Go to Twitter and click on any of the hashtagged items under Trends and you’ll see just how many people are amped about any given topic on any given day – last week it was the #WorldSeries and #Halloween.
People on Twitter click on hashtags that are most interesting, relevant or amusing to them. So you want to be one of those things.
First the basics:
An important stat: Using hashtags makes it 55% more likely you’ll be retweeted than not using them. So you want to be using them. Twitter Fan Wiki states: “Start using hashtags in your tweets, preceding key words. It can be helpful to do a little research first, to find out if the subject you're tweeting already has an established hashtag.” Using an established hashtag can bring you much more visibility than starting a new variation of your own.
Less is more
Be frugal with hashtags as overusing them can be annoying, and might even send people running for the “unfollow” button. This video is hilarious, but it’s basically a “what not to do.”
Here’s another good example of hashtag frenzy:
Twitter recommends one to two hashtags, with other Twitter authorities upping that to three at most. Looking at the post above, what are the most relevant points? #Dancers is perfect because it gets the attention of their target audience. They could have left it at that, or chosen one more keyword to focus on. An overabundance of hashtags won’t necessarily help you stand out, and might make your tweets clunky and harder to read.
Follow the crowd
You can get yourself out there by jumping onto a trending topic and using the trending hashtag only if what you’re posting is relevant to the topic. In other words, don’t post an ad for an upcoming event at your dance studio with #WorldSeries at the end of it, unless your event is hosting a party for the winning team. That kind of behavior is considered spammy and might cause people to block you, unfollow you, or report you to Twitter – none of which you want. However, if you tweet relevant content that adds to the trending topic, you might find yourself with a few new followers.
You don’t have to use hashtags with every tweet, either. Hashtags are best used when they add to the content you’re posting in some way. If you try too hard to be overly witty just for the sake of throwing in a hashtag, you might swing and miss. Keep it simple and on point and you’ll be most successful.
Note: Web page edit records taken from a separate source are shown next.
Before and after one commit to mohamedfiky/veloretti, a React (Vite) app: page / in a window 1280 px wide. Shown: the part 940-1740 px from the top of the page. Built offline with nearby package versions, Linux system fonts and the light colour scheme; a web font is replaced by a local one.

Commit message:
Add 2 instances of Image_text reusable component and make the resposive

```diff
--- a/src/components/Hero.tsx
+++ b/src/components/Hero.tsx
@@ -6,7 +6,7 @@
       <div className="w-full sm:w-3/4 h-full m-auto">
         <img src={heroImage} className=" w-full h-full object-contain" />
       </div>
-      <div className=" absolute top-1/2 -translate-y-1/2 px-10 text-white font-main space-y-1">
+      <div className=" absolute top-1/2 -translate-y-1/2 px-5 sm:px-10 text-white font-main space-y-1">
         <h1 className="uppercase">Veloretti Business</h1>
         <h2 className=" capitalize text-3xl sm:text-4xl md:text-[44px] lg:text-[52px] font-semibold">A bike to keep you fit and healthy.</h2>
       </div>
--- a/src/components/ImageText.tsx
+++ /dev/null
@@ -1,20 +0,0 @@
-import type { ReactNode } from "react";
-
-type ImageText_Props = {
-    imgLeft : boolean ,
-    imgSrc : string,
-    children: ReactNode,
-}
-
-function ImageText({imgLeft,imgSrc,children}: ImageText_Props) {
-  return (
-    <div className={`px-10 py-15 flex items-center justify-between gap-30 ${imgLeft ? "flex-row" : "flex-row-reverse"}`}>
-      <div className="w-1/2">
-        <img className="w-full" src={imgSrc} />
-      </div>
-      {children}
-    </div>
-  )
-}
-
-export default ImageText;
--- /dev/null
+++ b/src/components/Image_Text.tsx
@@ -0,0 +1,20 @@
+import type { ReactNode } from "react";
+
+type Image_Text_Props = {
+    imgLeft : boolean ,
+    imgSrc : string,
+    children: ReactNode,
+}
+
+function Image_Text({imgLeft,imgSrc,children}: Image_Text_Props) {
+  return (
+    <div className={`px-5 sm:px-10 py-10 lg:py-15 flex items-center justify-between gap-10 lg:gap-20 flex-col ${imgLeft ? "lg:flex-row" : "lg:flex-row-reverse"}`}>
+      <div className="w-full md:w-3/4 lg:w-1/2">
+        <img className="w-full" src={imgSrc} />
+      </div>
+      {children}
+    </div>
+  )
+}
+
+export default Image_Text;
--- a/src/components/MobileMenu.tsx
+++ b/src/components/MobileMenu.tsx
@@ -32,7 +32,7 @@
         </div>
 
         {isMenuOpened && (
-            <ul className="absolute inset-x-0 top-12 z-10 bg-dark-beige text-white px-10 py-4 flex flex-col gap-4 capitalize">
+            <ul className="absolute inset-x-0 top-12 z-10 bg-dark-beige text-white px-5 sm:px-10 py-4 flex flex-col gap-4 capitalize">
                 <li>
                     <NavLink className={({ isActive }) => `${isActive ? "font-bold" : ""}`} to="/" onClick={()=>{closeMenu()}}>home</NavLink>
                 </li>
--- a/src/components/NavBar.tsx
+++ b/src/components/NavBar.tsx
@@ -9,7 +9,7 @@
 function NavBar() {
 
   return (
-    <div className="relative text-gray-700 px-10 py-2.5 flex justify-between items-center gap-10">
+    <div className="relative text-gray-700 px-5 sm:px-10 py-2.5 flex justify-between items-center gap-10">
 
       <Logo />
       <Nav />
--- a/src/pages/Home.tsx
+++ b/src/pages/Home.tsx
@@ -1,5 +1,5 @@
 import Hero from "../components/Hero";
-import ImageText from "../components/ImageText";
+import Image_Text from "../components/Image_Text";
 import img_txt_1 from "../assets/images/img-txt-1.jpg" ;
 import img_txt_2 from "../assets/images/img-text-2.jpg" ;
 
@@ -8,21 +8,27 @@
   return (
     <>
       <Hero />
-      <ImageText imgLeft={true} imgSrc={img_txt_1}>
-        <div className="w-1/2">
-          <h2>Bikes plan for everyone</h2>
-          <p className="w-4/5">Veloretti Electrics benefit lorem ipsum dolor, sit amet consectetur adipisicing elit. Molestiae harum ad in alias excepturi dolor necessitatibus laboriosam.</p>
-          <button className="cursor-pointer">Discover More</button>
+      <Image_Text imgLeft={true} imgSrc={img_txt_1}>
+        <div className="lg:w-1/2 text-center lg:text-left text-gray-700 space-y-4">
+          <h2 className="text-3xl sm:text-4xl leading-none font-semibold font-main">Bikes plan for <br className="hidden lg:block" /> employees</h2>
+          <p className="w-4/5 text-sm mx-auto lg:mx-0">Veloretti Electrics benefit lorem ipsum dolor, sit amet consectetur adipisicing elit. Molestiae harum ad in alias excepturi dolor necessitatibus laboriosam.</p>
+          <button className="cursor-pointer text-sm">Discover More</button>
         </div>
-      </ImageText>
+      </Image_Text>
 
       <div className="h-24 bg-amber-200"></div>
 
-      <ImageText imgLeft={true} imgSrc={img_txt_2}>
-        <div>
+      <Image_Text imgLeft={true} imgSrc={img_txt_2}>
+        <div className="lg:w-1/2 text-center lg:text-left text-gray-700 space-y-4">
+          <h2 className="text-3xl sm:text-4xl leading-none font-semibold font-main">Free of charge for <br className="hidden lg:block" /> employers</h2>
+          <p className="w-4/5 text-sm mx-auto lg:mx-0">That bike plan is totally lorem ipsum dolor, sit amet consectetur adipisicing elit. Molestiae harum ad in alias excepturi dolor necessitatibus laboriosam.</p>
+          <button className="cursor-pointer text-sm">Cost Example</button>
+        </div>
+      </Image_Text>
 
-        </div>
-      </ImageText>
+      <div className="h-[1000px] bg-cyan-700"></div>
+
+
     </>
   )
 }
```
Next week we’ll cover the last of our three most important Twitter steps, the Retweet. Until then, send us your questions in the comments below and we’ll answer in next week’s post.